● The task
After reading the data below, copy out every line that contains the word "props".

● Supplied data
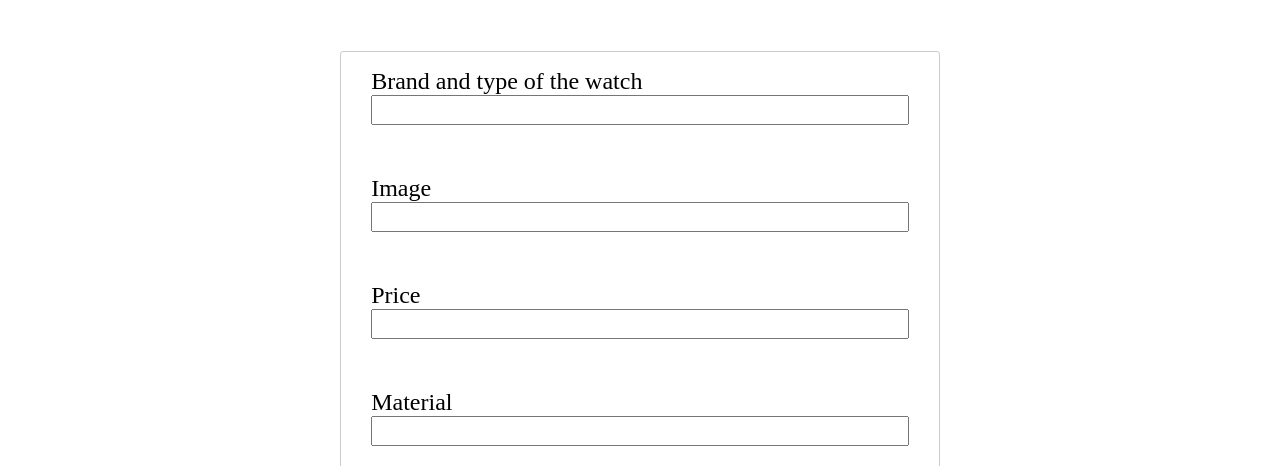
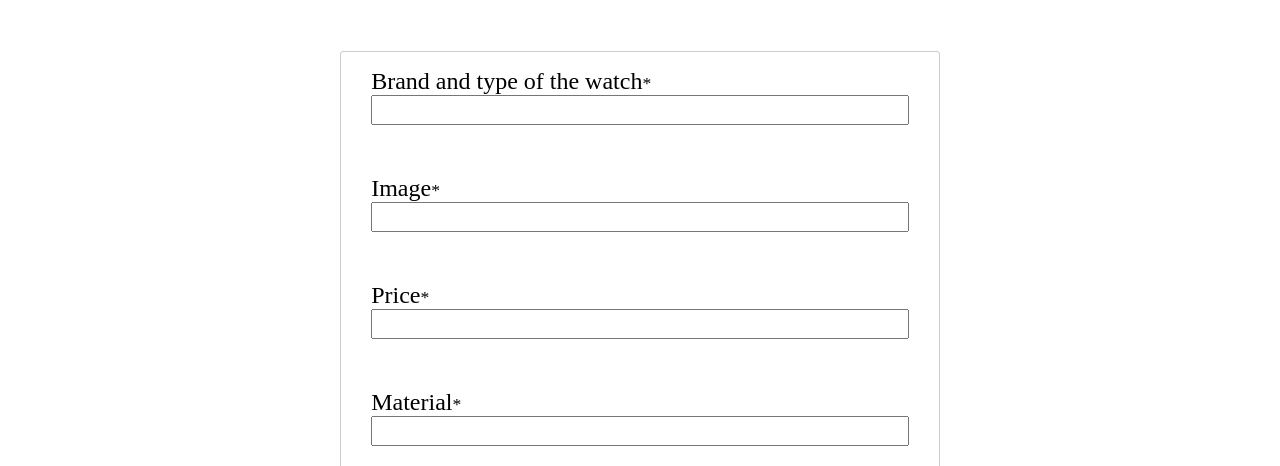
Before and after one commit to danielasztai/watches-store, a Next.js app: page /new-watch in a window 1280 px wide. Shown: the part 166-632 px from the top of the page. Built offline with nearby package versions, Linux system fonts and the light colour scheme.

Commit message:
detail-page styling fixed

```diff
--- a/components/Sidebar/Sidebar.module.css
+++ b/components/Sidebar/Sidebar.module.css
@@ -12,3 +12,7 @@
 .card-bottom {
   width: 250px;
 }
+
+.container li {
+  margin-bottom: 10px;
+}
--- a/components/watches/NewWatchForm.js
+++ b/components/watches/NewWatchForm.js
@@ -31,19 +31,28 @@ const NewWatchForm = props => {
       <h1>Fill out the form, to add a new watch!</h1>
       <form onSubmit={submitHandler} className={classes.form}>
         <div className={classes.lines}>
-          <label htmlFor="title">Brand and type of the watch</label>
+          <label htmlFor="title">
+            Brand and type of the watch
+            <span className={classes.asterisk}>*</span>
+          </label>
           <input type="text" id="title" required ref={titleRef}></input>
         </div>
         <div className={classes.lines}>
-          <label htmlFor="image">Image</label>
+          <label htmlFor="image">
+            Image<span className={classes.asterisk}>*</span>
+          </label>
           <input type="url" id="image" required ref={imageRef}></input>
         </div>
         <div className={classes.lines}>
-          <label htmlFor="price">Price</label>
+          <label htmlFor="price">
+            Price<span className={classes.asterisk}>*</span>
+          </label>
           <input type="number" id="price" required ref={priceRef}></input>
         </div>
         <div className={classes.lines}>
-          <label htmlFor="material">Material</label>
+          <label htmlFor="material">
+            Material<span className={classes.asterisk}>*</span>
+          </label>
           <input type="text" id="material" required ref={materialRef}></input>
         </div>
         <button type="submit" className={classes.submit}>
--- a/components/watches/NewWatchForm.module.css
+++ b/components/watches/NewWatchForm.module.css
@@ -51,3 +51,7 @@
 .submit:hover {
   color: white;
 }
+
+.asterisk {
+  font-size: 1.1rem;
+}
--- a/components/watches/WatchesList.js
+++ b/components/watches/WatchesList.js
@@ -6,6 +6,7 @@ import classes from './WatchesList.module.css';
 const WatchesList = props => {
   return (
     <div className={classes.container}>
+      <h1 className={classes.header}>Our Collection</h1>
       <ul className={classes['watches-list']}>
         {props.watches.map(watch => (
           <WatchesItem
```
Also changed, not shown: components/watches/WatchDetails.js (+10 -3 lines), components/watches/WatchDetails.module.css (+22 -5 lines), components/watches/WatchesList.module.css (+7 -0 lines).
---
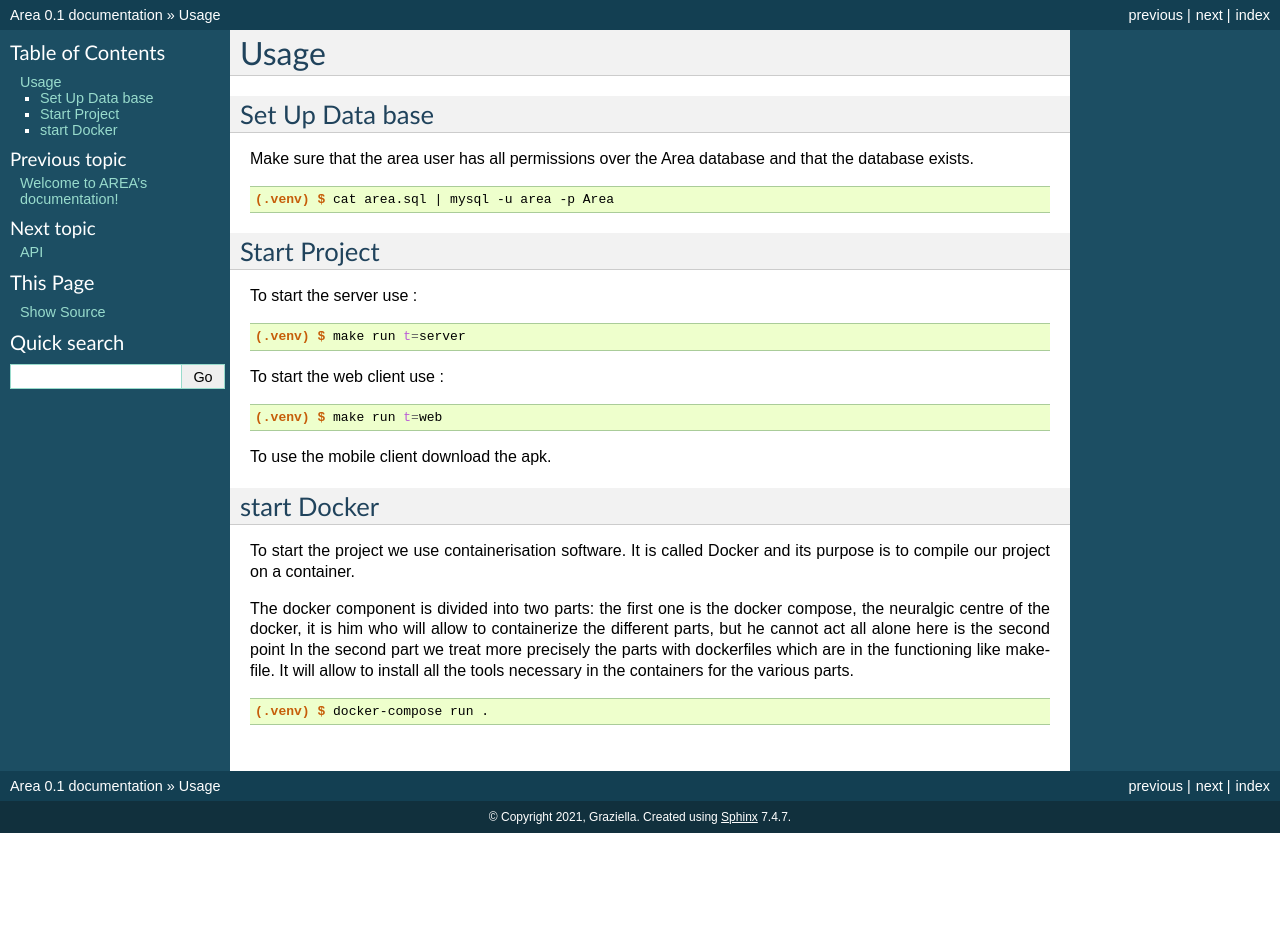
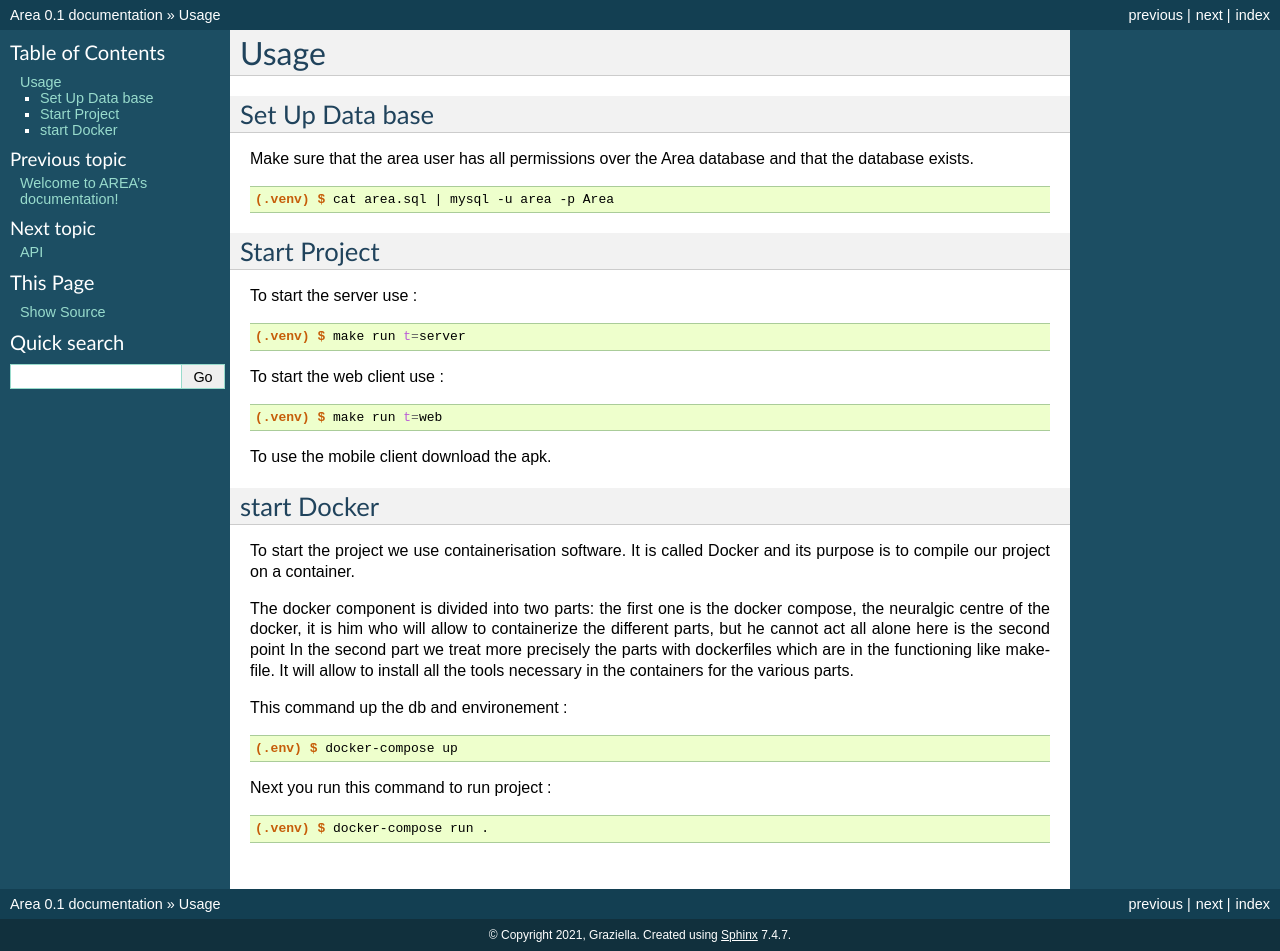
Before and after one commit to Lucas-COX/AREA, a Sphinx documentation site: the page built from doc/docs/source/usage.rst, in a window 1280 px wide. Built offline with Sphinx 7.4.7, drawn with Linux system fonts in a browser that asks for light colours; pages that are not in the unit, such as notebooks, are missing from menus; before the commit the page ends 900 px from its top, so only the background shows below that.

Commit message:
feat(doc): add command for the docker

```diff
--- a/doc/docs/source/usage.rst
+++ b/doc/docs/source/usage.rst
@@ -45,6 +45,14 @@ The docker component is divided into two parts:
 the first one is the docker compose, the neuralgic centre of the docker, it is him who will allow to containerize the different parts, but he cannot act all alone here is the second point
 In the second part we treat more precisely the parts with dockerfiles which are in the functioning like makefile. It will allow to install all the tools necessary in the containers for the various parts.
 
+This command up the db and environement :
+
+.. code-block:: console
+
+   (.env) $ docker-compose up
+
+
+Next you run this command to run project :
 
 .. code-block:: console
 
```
---
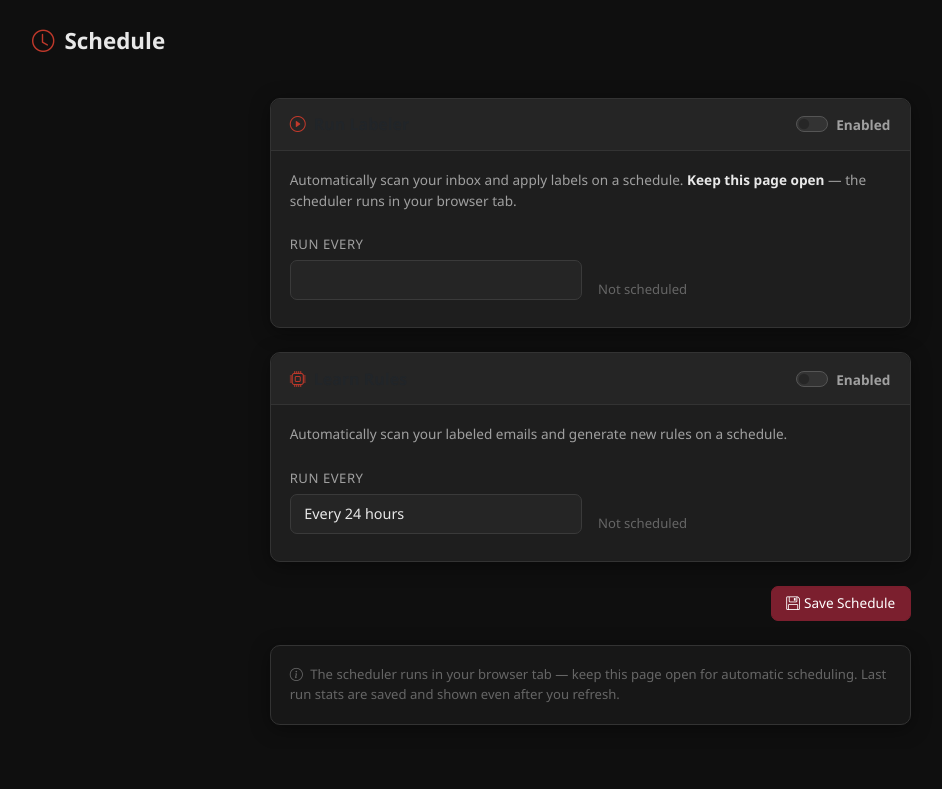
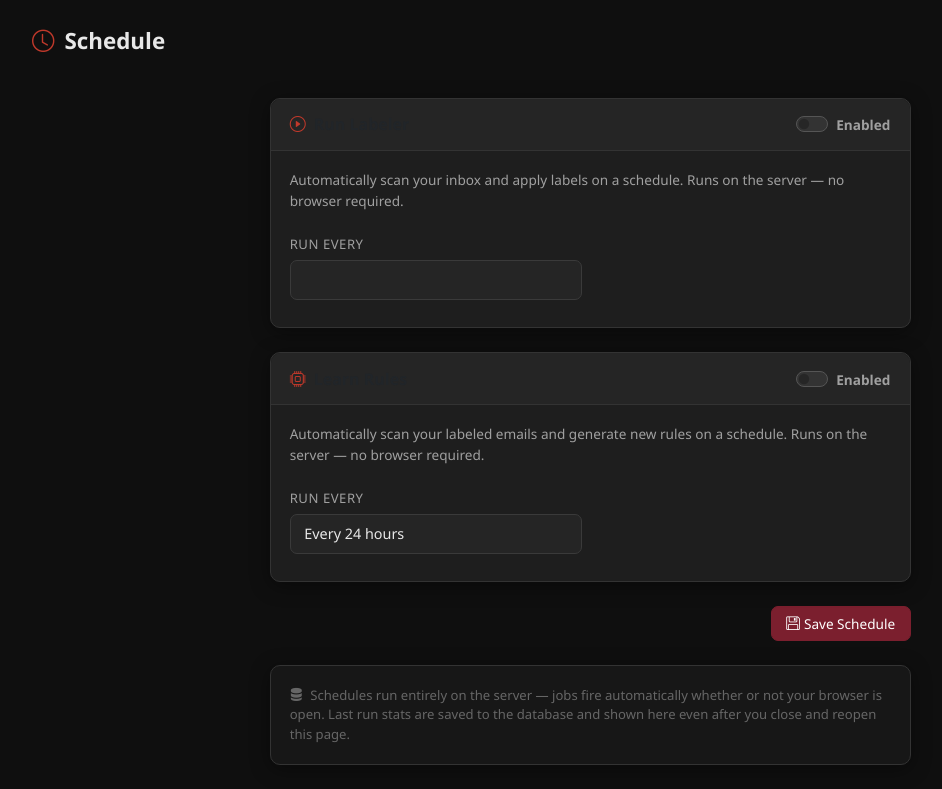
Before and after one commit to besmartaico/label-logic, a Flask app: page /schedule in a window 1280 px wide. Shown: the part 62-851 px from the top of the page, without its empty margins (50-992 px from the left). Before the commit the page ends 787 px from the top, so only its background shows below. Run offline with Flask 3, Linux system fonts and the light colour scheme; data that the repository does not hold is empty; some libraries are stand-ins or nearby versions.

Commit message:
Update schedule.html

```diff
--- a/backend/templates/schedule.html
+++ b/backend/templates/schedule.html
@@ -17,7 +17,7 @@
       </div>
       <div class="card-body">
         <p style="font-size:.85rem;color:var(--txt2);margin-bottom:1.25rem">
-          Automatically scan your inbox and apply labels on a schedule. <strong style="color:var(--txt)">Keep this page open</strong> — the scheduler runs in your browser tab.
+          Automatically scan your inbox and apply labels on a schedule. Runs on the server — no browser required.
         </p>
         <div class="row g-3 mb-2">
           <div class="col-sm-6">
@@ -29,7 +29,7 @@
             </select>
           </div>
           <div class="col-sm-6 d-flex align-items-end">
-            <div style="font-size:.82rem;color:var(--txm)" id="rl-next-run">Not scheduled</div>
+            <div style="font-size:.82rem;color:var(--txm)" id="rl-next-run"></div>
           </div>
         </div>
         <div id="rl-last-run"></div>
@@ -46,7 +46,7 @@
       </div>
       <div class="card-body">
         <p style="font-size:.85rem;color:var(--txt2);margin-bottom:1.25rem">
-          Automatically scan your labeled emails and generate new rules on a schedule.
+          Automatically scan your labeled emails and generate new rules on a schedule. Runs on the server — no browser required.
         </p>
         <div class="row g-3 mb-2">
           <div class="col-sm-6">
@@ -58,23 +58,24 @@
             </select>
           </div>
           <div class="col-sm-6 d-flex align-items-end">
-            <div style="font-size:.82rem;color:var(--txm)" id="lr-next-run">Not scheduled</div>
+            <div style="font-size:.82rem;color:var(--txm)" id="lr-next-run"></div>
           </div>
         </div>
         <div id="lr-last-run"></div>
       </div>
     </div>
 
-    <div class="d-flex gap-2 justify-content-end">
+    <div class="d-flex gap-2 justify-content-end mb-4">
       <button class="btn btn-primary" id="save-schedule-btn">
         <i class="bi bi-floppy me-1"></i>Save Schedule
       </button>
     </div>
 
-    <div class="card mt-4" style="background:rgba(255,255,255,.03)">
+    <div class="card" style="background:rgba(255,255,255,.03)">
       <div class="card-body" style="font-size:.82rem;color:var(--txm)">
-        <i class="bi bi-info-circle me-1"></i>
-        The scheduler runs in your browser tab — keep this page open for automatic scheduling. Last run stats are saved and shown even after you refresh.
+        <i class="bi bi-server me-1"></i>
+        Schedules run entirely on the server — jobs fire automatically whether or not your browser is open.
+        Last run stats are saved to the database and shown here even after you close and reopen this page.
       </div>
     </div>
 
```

● Reply
@@ -31,19 +31,28 @@ const NewWatchForm = props => {
 const WatchesList = props => {
         {props.watches.map(watch => (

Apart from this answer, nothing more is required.